Reporting their findings in the journal Cell, researchers from the Baylor College of Medicine, Texas, found that the presence of a single species of gut bacteria in mice could reverse many behavioural characteristics related to autism.

In the digestive tracts of humans and other animals, there exists a complex, symbiotically integrated network of trillions of microorganisms known as the “gut flora” or “microflora”. The idea that all these bacteria and microorganisms have taken up a home in our gut may initially seem startling, but they serve a number of beneficial purposes, such as aiding digestion and offering immunity from infection.

The potential link between gut flora and autism arose as researchers identified the increased risk of neurodevelopmental disorders, such as autism, among children born from mothers who were obese during pregnancy. The microflora of obese people is demonstrably different from those who are not obese, and as a result, connections have been made to the gut issues often reported in autistic people.

The senior author of the study and neuroscientist Mauro Costa-Mattioli said: “Other research groups are trying to use drugs or electrical brain stimulation as a way to reverse some of the behavioural symptoms associated with neurodevelopmental disorders – but here we have, perhaps, a new approach.”

To determine what the differences in gut bacteria were, the researchers fed 60 female mice a high-fat diet, with the aim of replicating the type of gut flora that would be found among people consuming a high-fat diet which would contribute to obesity. A control group of mice was fed a normal diet to serve as comparison. The mice in each group then mated, and their eventual offspring then spent three weeks with their mothers while being observed to see how behaviour and microflora was affected.

It was found that the offspring from the mice laden with high-fat foods exhibited social impairments, including very little engagement with peers. Meanwhile, a test called ribosomal RNA gene sequencing found that the offspring of the mice that were fed a high-fat diet housed a very different bacterial gut environment to the offspring of mice fed a normal diet.

Discussing the result, co-author Shelly Buffington was keen to stress just how significant the findings were: “By looking at the microbiome of an individual mouse we could predict whether its behaviour would be impaired.”
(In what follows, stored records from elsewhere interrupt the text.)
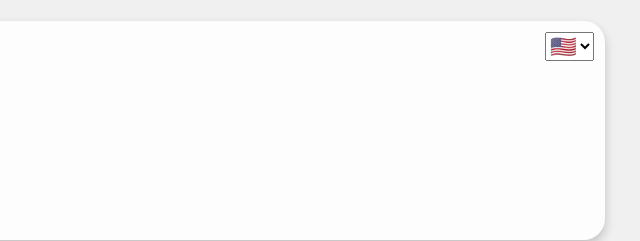
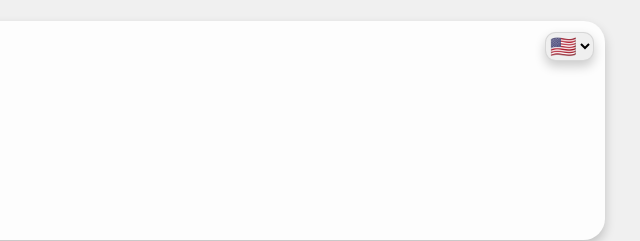
Before and after one commit to DIG-/html-i18n-single-page, a plain HTML site: page index.htm in a window 1280 px wide. Shown: the top 241 px of the page, 535-1175 px from the left. Drawn offline with Linux system fonts and the light colour scheme; a web font is replaced by a local one.

Commit message:
Simple border around flag choose

```diff
--- a/style.css
+++ b/style.css
@@ -23,6 +23,9 @@ body {
     top: 8pt;
     right: 8pt;
     font-size: 16pt;
+    box-shadow: 0 4pt 8pt rgb(0 0 0 / 0.2);
+    border: 1pt solid rgb(0 0 0 / 0.1);
+    border-radius: 8pt;
 }
 
 .emoji {
```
In an effort to understand whether the variation in microbiome was the reason for differences in social behaviour, the researchers paired up control group mice with high-fat diet mice. Peculiarly, mice eat each other’s faeces, which is why researchers kept them together for four weeks. The high-fat diet mice would eat the faeces of the normal mice and gain any microflora they held. Astonishingly, the high-fat diet mice showed improvements in behaviour and changes to the microbiome, hinting that there may be a species of bacteria making all the difference.

After careful examination using a technique called whole-genome shotgun sequencing, it was found that one type of bacteria – Lactobacillus reuteri – was far less prevalent in the offspring of high-fat diet mice than the offspring of normal-diet mice.
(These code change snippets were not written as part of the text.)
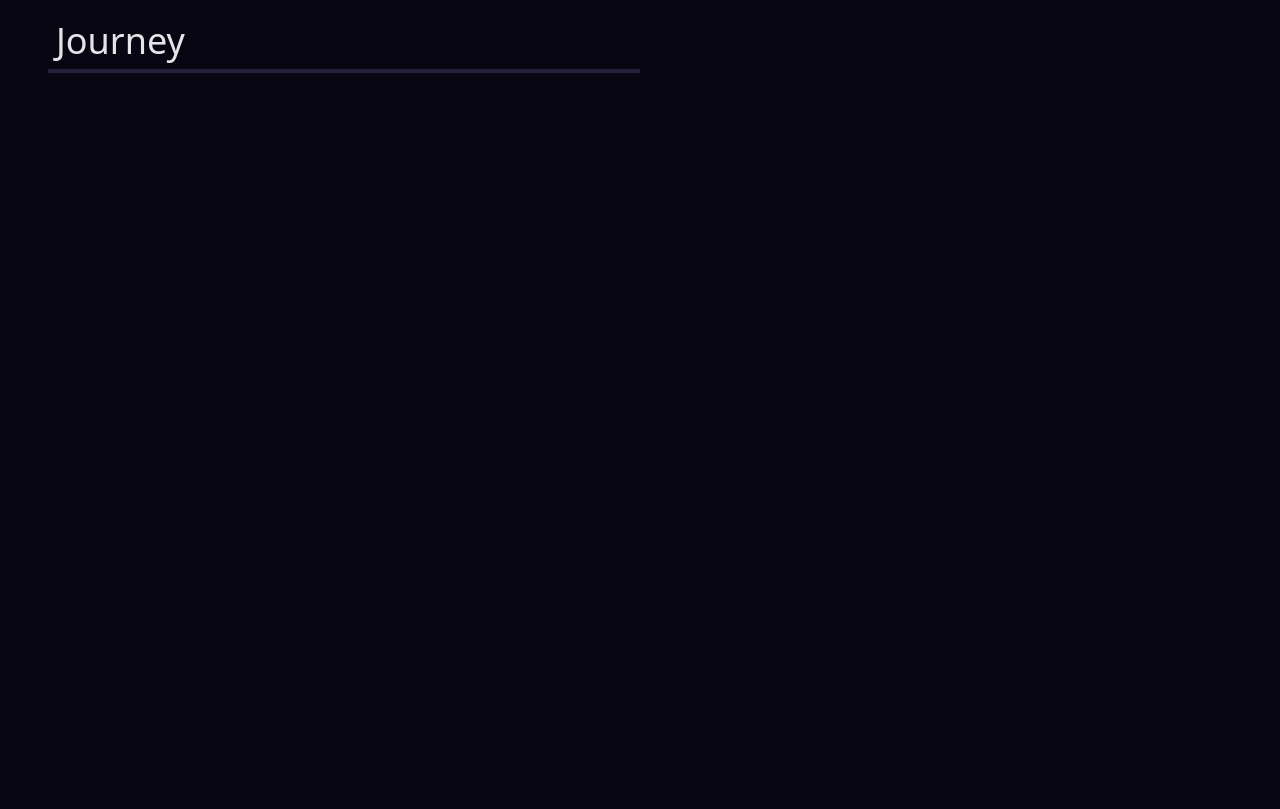
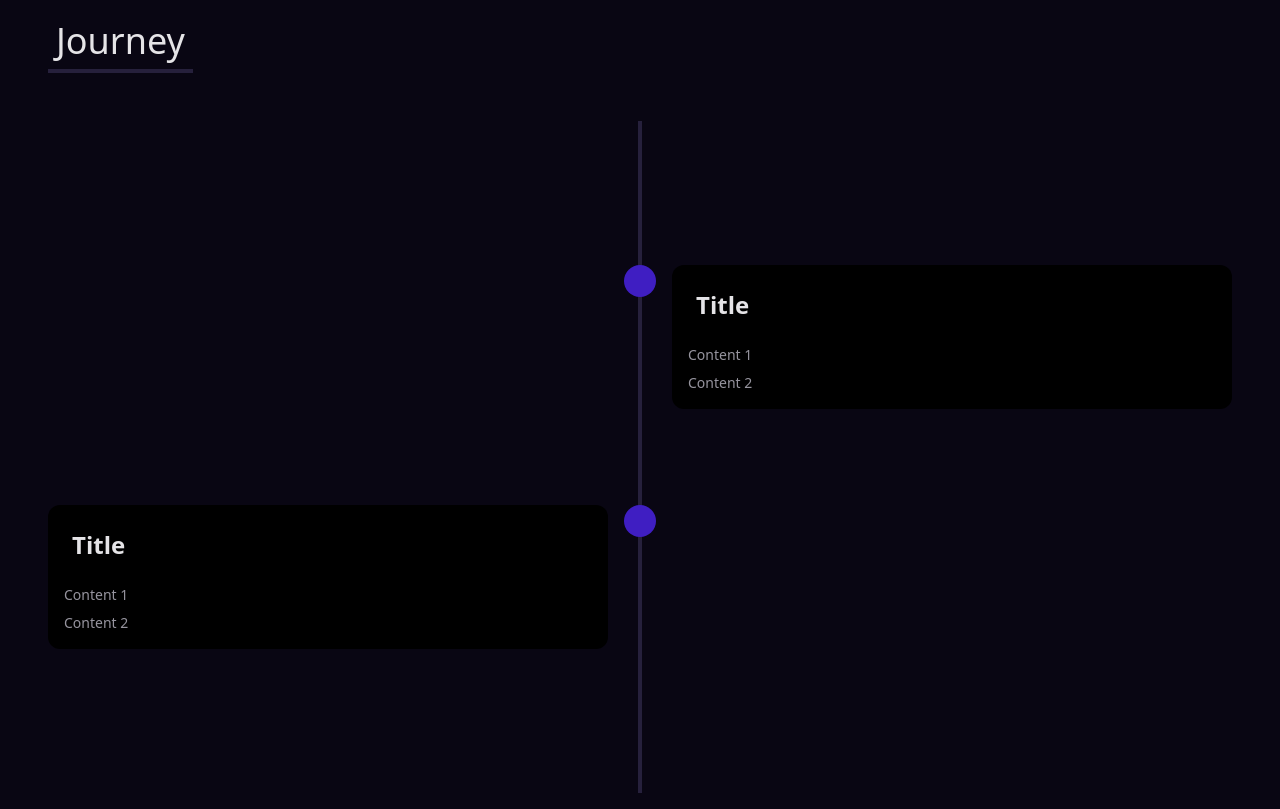
Before and after one commit to andrew-holligan/Portfolio, a React (Vite) app in the folder client/: page / in a window 1280 px wide. Shown: the part 2740-3549 px from the top of the page. Before the commit the page ends 3037 px from the top, so only its background shows below. Built offline with nearby package versions, Linux system fonts and the light colour scheme.

Commit message:
feat: init journey timeline

```diff
--- a/client/src/views/journey/Journey.tsx
+++ b/client/src/views/journey/Journey.tsx
@@ -1,12 +1,15 @@
+import Timeline from "./Timeline";
+
 function Journey() {
   return (
     <section id="journey" className="my-32 flex flex-col gap-12 px-12 py-24">
       {/* HEADING */}
-      <h2 className="w-1/2 border-b-4 border-border p-2 text-4xl text-foreground max-xl:text-3xl max-md:text-2xl max-sm:text-xl">
+      <h2 className="w-fit border-b-4 border-border p-2 text-4xl text-foreground max-xl:text-3xl max-md:text-2xl max-sm:text-xl">
         Journey
       </h2>
 
       {/* JOURNEY */}
+      <Timeline />
     </section>
   );
 }
--- /dev/null
+++ b/client/src/views/journey/Timeline.tsx
@@ -0,0 +1,30 @@
+import TimelineWrapper from "./TimelineWrapper";
+import TimelineItem from "./TimelineItem";
+
+function Timeline() {
+  const items = [
+    {
+      title: "Title",
+      content: ["Content 1", "Content 2"],
+    },
+    {
+      title: "Title",
+      content: ["Content 1", "Content 2"],
+    },
+  ];
+
+  return (
+    <TimelineWrapper>
+      {items.map((item, index) => (
+        <TimelineItem
+          key={index}
+          title={item.title}
+          content={item.content}
+          reverse={index % 2 === 0}
+        />
+      ))}
+    </TimelineWrapper>
+  );
+}
+
+export default Timeline;
--- /dev/null
+++ b/client/src/views/journey/TimelineItem.tsx
@@ -0,0 +1,29 @@
+function TimelineItem({
+  title,
+  content,
+  reverse,
+}: {
+  title: string;
+  content: string[];
+  reverse?: boolean;
+}) {
+  return (
+    <div
+      className={`relative w-1/2 py-12 after:absolute after:top-12 after:z-10 after:h-8 after:w-8 after:rounded-full after:bg-primary max-md:w-full ${reverse ? "left-1/2 pl-8 after:left-[-1rem] max-md:left-0" : "left-0 pr-8 after:right-[-1rem] max-md:pl-8 max-md:pr-0 max-md:after:left-[-1rem]"}`}
+    >
+      <article className="space-y-4 rounded-xl bg-card p-4">
+        <h3 className="p-2 text-2xl font-semibold text-foreground">{title}</h3>
+
+        <div className="space-y-2">
+          {content.map((paragraph, index) => (
+            <p key={index} className="text-sm text-muted-foreground">
+              {paragraph}
+            </p>
+          ))}
+        </div>
+      </article>
+    </div>
+  );
+}
+
+export default TimelineItem;
--- /dev/null
+++ b/client/src/views/journey/TimelineWrapper.tsx
@@ -0,0 +1,9 @@
+function TimelineWrapper({ children }: { children: React.ReactNode }) {
+  return (
+    <div className="relative py-24 after:absolute after:bottom-0 after:left-1/2 after:top-0 after:ml-[-2px] after:w-1 after:bg-border max-md:after:left-0">
+      {children}
+    </div>
+  );
+}
+
+export default TimelineWrapper;
--- a/client/src/views/projects/Projects.tsx
+++ b/client/src/views/projects/Projects.tsx
@@ -9,7 +9,7 @@ function Projects() {
   return (
     <section id="projects" className="my-32 flex flex-col gap-12 px-12 py-24">
       {/* HEADING */}
-      <h2 className="w-1/2 border-b-4 border-border p-2 text-4xl text-foreground max-xl:text-3xl max-md:text-2xl max-sm:text-xl">
+      <h2 className="w-fit border-b-4 border-border p-2 text-4xl text-foreground max-xl:text-3xl max-md:text-2xl max-sm:text-xl">
         Projects
       </h2>
 
```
Discussing the method and finding, Buffington said: “We culture a strain of Lactobacillus reuteri originally isolated from human breast milk and introduced it into the water of the high-fat diet offspring. We found that treatment with this single bacterial strain was able to rescue their social behaviour.”

What the Lactobacillus reuteri seemed to be doing was increasing production of oxytocin, a hormone which is known by various other names such as the “trust hormone”, or the “love hormone”, because of its role in social interactions.

The results of the experiment showing that Lactobacillus reuteri can influence social behaviour are profound findings. Though the work would need to be transferred from mice studies to full human clinical trials to see if this could be applied to autistic people, the impact of adding Lactobacillus reuteri to the gut flora of mice can’t be underestimated. It seems then, for now, that research will go with the gut.